Petition to EPA for Reconsideration of its CO2 Endangerment Finding
Peabody Energy Company has petitioned the Environmental Protection Agency to reconsider its December 2009 finding that greenhouse gas emissions endanger public health or welfare. The basis for Peabody’s 238-page petition are the emails exchanged by scientists in the United Kingdom and the United States who authored, edited, and otherwise controlled the content of the Intergovernmental Panel on Climate Change reports, an international political body not subject to U.S. law as to the scientific rigor required before EPA regulation can occur. By relying almost entirely on IPCC data in making its endangerment finding and by failing independently verify it, EPA’s endangerment finding violates U.S. law and cannot stand.

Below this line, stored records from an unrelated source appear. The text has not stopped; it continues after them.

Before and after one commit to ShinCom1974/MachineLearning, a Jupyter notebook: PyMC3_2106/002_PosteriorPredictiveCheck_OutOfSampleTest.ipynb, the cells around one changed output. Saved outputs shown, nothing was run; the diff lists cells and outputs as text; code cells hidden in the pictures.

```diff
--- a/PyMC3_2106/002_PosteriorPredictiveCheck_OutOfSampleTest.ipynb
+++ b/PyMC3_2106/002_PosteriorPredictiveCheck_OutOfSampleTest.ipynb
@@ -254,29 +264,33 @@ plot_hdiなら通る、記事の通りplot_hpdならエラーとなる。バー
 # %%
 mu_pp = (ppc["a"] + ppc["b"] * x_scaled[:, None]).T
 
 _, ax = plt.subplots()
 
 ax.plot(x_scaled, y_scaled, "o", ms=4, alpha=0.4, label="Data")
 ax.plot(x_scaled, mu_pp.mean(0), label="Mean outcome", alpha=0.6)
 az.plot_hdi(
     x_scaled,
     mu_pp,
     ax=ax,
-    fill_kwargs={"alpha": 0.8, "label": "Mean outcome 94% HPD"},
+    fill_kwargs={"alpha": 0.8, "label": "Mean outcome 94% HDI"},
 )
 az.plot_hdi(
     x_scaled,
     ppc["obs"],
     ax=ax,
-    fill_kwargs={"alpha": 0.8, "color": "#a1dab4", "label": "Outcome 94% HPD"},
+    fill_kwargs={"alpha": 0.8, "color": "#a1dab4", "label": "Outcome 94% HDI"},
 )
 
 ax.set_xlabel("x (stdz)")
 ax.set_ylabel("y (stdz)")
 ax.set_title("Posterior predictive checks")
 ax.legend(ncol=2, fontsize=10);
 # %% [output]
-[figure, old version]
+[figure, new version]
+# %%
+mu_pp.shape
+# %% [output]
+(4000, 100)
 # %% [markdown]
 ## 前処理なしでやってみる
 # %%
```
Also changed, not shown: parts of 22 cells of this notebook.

We’ve known for several months from selected emails that these scientists did not present a neutral, accurate, or verifiable view of the science. In particular, they destroyed raw data, downplayed the considerable uncertainty inherent in proxy data, suppressed contrary information, and censored dissenting views in ways that made even their own colleagues uncomfortable. The stunning conclusion from the Peabody petition is that there are no data and therefore there is no science. Because there is no science, there is no endangerment.
These emails demonstrate scientists who urged in the IPCC reports that current warming is unprecedented and man-made now admit they cannot say with any level of certainty that warming has even been occurring. Among other things, one alarmist scientist finally conceded: “The fact that we cannot account for what is happening in the climate system makes any consideration of geoengineering [limiting greenhouse gas emissions] quite hopeless as we will never be able to tell if it is successful or not! It is a travesty.”
The company’s petition is summarized below by Heartland Institute Science Director Jay Lehr, Ph.D. Each bullet point, Lehr notes, is fully supported by valid references in the footnotes.
- EPA failed to properly exercise its judgment as required by the Clean Air Act and acted in an arbitrary and capricious fashion by relying almost exclusively on flawed reports of the IPCC in attributing climate change to anthropogenic greenhouse gas emissions.
- EPA largely ceded to the IPCC--an international body that is not subject to U.S. data quality and transparency standards and whose reports were prepared in direct disregard of these standards--its obligation to make a judgment as to whether greenhouse gases may endanger public health and welfare to the IPCC.
- Considerable information reveals that many of the principal scientists who authored key chapters of the IPCC scientific assessments were driven by a policy agenda that caused them to cross the line from neutral science to advocacy. They relied on inaccurate and unverified information from secondary source material that was produced by advocacy groups, information that the authors apparently knew was unverified, included anyway to advance the author’s advocacy agenda.
- EPA’s determination here was not that it “might” be possible that anthropogenic greenhouse gas emissions will cause possibly dangerous change at some point in the future. Instead, EPA decided such emissions were almost certainly already causing dangerous climate effects, with the danger almost certainly likely to worsen in the future.
- EPA can no longer have confidence that IPCC reports present a fair, unbiased, and accurate assessment of climate science. Since these IPCC reports were relied on extensively in the Endangerment Finding, the agency has no choice but to conclude that the Endangerment Finding itself is now tainted and must be reconsidered.
- When EPA assesses whether the emission of greenhouse gases endangers public health and welfare, EPA must assess the danger and benefits on both sides of the issue. It has completely ignored the fact that the combustion of fossil fuels has created a level of health and welfare throughout the world that would have been unimaginable in pre-industrial society.
- The EPA administrator frankly admitted the agency did not itself conduct a comprehensive review of climate change science but instead relied primarily on what it termed “the assessment literature” in reaching its scientific conclusions.
- The attribution section of the Technical Supporting Document particularly relied on the work of the IPCC as opposed to other studies. Of 67 citations in this section 47 cited the IPCC.
- EPA asserts authority to protect public health against air pollutants but concedes that CO2 does not create a direct public health concern from inhalation or exposure as is the case for traditional air pollutants.
- Emails divulged from the University of East Anglia’s Climatic Research Unit (CRU) revealed that the authors of the IPCC material did not present a neutral view of the science. In particular, they downplayed the considerable uncertainty inherent in trying to approximate temperature from proxy data over a 1,000-year period, they suppressed contrary information, and they suppressed dissenting views in ways that made even their own colleagues uncomfortable.
- A primary IPCC author, Dr. Trenberth, stated that the flaws in the climate community’s understanding of climate forces that are exposed by the lack of current warming is so fundamental--and the extent of natural variability must be so great--that it cannot be demonstrated that reducing greenhouse gas emissions will reduce warming.
- In one famous email from the CRU, Dr. Phil Jones wrote, “We have 25 years or so invested in the work. Why should I make the data available to you, when your aim is to try and find something wrong with it.”